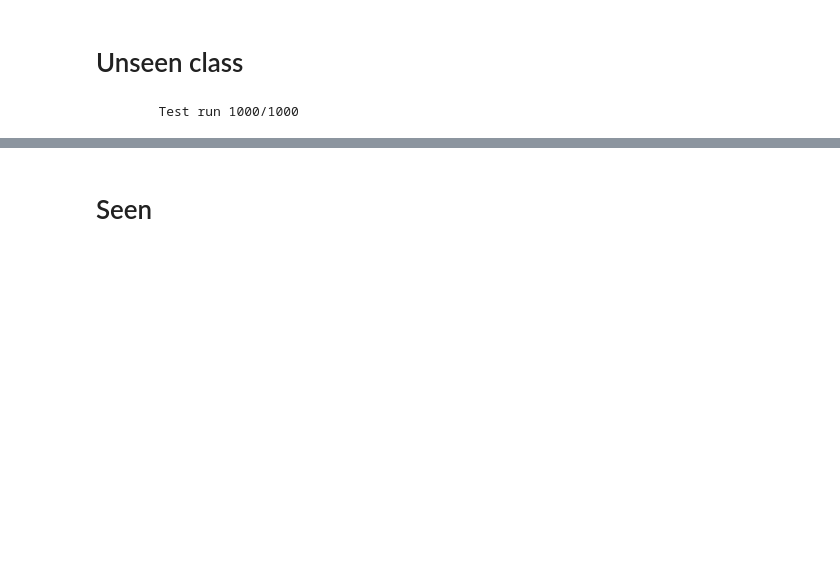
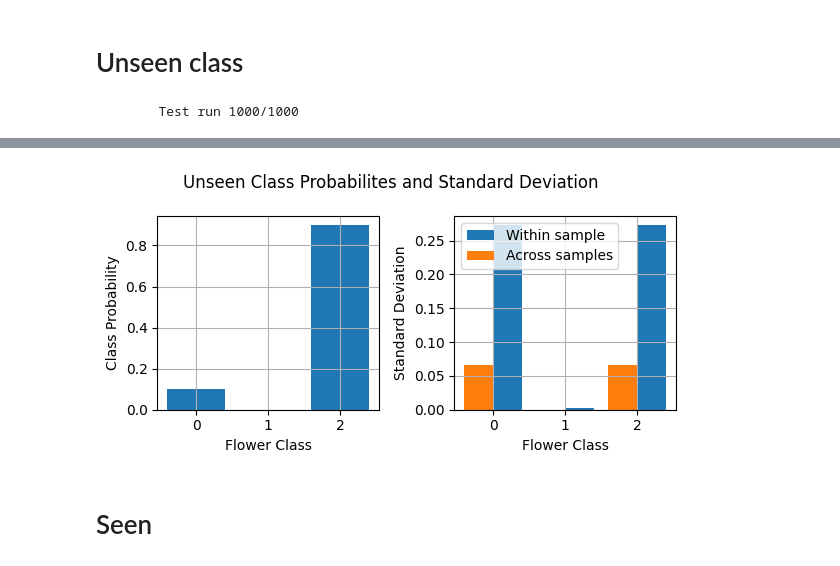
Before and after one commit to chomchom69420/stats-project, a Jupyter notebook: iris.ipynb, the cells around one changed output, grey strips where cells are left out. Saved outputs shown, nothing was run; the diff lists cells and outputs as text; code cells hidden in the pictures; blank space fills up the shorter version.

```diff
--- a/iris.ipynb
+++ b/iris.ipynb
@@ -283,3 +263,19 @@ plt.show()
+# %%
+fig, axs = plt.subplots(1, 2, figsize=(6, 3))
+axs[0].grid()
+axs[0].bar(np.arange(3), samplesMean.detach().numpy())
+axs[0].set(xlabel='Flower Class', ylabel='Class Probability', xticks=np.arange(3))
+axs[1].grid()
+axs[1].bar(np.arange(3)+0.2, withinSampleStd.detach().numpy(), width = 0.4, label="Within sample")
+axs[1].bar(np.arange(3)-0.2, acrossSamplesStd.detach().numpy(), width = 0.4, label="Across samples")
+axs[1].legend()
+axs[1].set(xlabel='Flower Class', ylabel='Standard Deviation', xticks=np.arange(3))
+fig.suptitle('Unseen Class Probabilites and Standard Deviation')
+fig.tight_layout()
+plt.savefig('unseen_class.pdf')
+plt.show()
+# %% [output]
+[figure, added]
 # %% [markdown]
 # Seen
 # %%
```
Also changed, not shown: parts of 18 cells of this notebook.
______________________________
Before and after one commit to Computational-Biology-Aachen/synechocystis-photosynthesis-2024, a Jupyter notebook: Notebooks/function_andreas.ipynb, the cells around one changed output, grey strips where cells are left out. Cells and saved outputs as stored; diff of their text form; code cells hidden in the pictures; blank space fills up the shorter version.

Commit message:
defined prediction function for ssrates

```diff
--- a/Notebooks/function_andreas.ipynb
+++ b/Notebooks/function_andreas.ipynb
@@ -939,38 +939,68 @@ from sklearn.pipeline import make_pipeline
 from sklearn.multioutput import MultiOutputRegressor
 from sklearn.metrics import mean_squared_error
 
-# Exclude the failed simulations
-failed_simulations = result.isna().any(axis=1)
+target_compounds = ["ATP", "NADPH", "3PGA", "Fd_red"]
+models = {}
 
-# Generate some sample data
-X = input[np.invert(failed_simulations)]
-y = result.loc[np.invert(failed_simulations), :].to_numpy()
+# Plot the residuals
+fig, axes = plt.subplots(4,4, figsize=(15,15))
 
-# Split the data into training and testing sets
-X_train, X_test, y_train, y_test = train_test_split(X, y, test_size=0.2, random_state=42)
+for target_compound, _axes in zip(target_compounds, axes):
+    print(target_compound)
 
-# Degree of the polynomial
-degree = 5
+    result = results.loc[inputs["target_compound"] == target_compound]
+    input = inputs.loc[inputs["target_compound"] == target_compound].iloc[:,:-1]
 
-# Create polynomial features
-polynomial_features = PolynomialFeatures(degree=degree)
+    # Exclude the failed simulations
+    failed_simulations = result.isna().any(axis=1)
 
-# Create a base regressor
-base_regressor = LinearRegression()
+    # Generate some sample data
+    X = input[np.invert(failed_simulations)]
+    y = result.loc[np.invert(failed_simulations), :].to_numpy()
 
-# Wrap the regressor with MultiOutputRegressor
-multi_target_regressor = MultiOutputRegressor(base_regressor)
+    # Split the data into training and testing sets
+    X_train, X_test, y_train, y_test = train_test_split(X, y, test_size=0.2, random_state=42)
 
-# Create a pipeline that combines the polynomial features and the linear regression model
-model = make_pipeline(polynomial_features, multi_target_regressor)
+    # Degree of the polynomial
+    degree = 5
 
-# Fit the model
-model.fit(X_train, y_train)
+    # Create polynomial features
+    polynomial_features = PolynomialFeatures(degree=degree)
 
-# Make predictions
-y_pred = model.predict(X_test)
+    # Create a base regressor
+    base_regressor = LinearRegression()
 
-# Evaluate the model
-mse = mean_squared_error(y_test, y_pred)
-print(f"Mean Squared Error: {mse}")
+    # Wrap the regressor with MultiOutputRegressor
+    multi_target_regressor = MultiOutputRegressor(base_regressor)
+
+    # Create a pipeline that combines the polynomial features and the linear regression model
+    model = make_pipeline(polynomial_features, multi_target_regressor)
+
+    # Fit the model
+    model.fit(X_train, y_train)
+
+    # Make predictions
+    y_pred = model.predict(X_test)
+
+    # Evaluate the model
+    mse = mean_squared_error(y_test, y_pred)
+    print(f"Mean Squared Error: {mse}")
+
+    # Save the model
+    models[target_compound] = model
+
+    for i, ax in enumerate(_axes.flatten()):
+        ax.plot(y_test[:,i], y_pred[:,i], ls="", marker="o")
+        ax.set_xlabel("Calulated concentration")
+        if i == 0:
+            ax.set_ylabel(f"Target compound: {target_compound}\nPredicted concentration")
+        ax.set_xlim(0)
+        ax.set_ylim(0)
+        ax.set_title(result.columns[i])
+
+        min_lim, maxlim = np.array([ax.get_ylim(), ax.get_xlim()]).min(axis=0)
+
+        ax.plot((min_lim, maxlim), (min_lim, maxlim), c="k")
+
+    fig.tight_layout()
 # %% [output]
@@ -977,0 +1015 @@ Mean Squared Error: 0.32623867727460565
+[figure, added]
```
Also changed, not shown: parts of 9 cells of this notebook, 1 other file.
______________________________
**EXERCISE INSTRUCTIONS**
What lines of the preceding data include the string "ipynb"? Pull them out.

**EXERCISE SOLUTION**
Before and after one commit to chomchom69420/stats-project, a Jupyter notebook: iris.ipynb, the cells around one changed output, grey strips where cells are left out. Saved outputs shown, nothing was run; the diff lists cells and outputs as text; code cells hidden in the pictures; blank space fills up the shorter version.
--- a/iris.ipynb
+++ b/iris.ipynb
Before and after one commit to Computational-Biology-Aachen/synechocystis-photosynthesis-2024, a Jupyter notebook: Notebooks/function_andreas.ipynb, the cells around one changed output, grey strips where cells are left out. Cells and saved outputs as stored; diff of their text form; code cells hidden in the pictures; blank space fills up the shorter version.
--- a/Notebooks/function_andreas.ipynb
+++ b/Notebooks/function_andreas.ipynb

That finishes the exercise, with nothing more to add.